PROMPT: Each record below must be written out exactly as given.

(Dataset entries)
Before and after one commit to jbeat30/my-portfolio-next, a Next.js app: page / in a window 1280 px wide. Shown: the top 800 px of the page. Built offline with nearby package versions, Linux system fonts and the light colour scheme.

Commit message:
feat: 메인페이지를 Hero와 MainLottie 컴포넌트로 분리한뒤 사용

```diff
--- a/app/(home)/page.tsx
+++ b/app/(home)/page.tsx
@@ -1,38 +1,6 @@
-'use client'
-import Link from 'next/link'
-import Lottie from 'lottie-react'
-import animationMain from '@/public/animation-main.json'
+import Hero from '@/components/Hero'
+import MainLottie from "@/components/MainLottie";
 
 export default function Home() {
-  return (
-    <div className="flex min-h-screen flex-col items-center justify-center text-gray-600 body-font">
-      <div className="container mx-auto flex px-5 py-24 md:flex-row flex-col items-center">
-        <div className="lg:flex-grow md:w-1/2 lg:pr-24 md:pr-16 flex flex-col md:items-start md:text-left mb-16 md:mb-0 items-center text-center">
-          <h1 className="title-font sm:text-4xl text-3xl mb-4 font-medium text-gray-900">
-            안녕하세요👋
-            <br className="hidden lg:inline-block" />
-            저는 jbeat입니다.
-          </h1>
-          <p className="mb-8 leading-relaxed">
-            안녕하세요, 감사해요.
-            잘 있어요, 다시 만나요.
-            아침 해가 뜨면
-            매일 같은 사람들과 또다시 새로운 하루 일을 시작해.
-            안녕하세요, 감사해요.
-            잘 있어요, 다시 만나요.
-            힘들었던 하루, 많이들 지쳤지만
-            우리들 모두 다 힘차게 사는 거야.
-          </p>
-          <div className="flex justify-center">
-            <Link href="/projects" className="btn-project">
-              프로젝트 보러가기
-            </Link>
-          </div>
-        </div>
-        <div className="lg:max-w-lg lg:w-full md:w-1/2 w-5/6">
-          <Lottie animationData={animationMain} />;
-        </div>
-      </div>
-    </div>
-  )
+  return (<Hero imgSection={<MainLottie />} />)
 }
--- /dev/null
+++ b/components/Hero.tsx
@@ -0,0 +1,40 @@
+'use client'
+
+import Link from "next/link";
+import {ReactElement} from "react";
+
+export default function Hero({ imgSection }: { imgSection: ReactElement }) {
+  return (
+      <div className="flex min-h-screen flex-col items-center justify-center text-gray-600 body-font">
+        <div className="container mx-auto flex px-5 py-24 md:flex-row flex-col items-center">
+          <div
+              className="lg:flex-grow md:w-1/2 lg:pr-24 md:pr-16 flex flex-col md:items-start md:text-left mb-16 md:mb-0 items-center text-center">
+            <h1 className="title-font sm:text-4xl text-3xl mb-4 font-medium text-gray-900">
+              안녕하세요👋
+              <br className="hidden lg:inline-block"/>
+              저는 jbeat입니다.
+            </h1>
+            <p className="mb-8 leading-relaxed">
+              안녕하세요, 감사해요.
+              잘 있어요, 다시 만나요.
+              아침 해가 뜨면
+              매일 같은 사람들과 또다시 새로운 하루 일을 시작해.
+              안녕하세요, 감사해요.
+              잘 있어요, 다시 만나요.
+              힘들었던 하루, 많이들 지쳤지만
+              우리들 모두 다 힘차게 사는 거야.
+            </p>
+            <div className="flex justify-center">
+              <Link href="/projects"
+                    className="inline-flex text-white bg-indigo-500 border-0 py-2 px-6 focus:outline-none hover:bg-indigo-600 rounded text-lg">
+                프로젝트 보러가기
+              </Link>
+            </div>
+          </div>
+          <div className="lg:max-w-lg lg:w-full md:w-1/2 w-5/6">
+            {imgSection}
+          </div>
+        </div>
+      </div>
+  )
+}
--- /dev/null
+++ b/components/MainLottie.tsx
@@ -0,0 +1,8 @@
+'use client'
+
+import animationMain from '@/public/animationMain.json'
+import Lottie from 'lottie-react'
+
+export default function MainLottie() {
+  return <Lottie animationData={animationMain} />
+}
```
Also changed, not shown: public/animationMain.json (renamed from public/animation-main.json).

ANSWER SECTION:
Before and after one commit to jbeat30/my-portfolio-next, a Next.js app: page / in a window 1280 px wide. Shown: the top 800 px of the page. Built offline with nearby package versions, Linux system fonts and the light colour scheme.

Commit message:
feat: 메인페이지를 Hero와 MainLottie 컴포넌트로 분리한뒤 사용

```diff
--- a/app/(home)/page.tsx
+++ b/app/(home)/page.tsx
@@ -1,38 +1,6 @@
-'use client'
-import Link from 'next/link'
-import Lottie from 'lottie-react'
-import animationMain from '@/public/animation-main.json'
+import Hero from '@/components/Hero'
+import MainLottie from "@/components/MainLottie";
 
 export default function Home() {
-  return (
-    <div className="flex min-h-screen flex-col items-center justify-center text-gray-600 body-font">
-      <div className="container mx-auto flex px-5 py-24 md:flex-row flex-col items-center">
-        <div className="lg:flex-grow md:w-1/2 lg:pr-24 md:pr-16 flex flex-col md:items-start md:text-left mb-16 md:mb-0 items-center text-center">
-          <h1 className="title-font sm:text-4xl text-3xl mb-4 font-medium text-gray-900">
-            안녕하세요👋
-            <br className="hidden lg:inline-block" />
-            저는 jbeat입니다.
-          </h1>
-          <p className="mb-8 leading-relaxed">
-            안녕하세요, 감사해요.
-            잘 있어요, 다시 만나요.
-            아침 해가 뜨면
-            매일 같은 사람들과 또다시 새로운 하루 일을 시작해.
-            안녕하세요, 감사해요.
-            잘 있어요, 다시 만나요.
-            힘들었던 하루, 많이들 지쳤지만
-            우리들 모두 다 힘차게 사는 거야.
-          </p>
-          <div className="flex justify-center">
-            <Link href="/projects" className="btn-project">
-              프로젝트 보러가기
-            </Link>
-          </div>
-        </div>
-        <div className="lg:max-w-lg lg:w-full md:w-1/2 w-5/6">
-          <Lottie animationData={animationMain} />;
-        </div>
-      </div>
-    </div>
-  )
+  return (<Hero imgSection={<MainLottie />} />)
 }
--- /dev/null
+++ b/components/Hero.tsx
@@ -0,0 +1,40 @@
+'use client'
+
+import Link from "next/link";
+import {ReactElement} from "react";
+
+export default function Hero({ imgSection }: { imgSection: ReactElement }) {
+  return (
+      <div className="flex min-h-screen flex-col items-center justify-center text-gray-600 body-font">
+        <div className="container mx-auto flex px-5 py-24 md:flex-row flex-col items-center">
+          <div
+              className="lg:flex-grow md:w-1/2 lg:pr-24 md:pr-16 flex flex-col md:items-start md:text-left mb-16 md:mb-0 items-center text-center">
+            <h1 className="title-font sm:text-4xl text-3xl mb-4 font-medium text-gray-900">
+              안녕하세요👋
+              <br className="hidden lg:inline-block"/>
+              저는 jbeat입니다.
+            </h1>
+            <p className="mb-8 leading-relaxed">
+              안녕하세요, 감사해요.
+              잘 있어요, 다시 만나요.
+              아침 해가 뜨면
+              매일 같은 사람들과 또다시 새로운 하루 일을 시작해.
+              안녕하세요, 감사해요.
+              잘 있어요, 다시 만나요.
+              힘들었던 하루, 많이들 지쳤지만
+              우리들 모두 다 힘차게 사는 거야.
+            </p>
+            <div className="flex justify-center">
+              <Link href="/projects"
+                    className="inline-flex text-white bg-indigo-500 border-0 py-2 px-6 focus:outline-none hover:bg-indigo-600 rounded text-lg">
+                프로젝트 보러가기
+              </Link>
+            </div>
+          </div>
+          <div className="lg:max-w-lg lg:w-full md:w-1/2 w-5/6">
+            {imgSection}
+          </div>
+        </div>
+      </div>
+  )
+}
--- /dev/null
+++ b/components/MainLottie.tsx
@@ -0,0 +1,8 @@
+'use client'
+
+import animationMain from '@/public/animationMain.json'
+import Lottie from 'lottie-react'
+
+export default function MainLottie() {
+  return <Lottie animationData={animationMain} />
+}
```
Also changed, not shown: public/animationMain.json (renamed from public/animation-main.json).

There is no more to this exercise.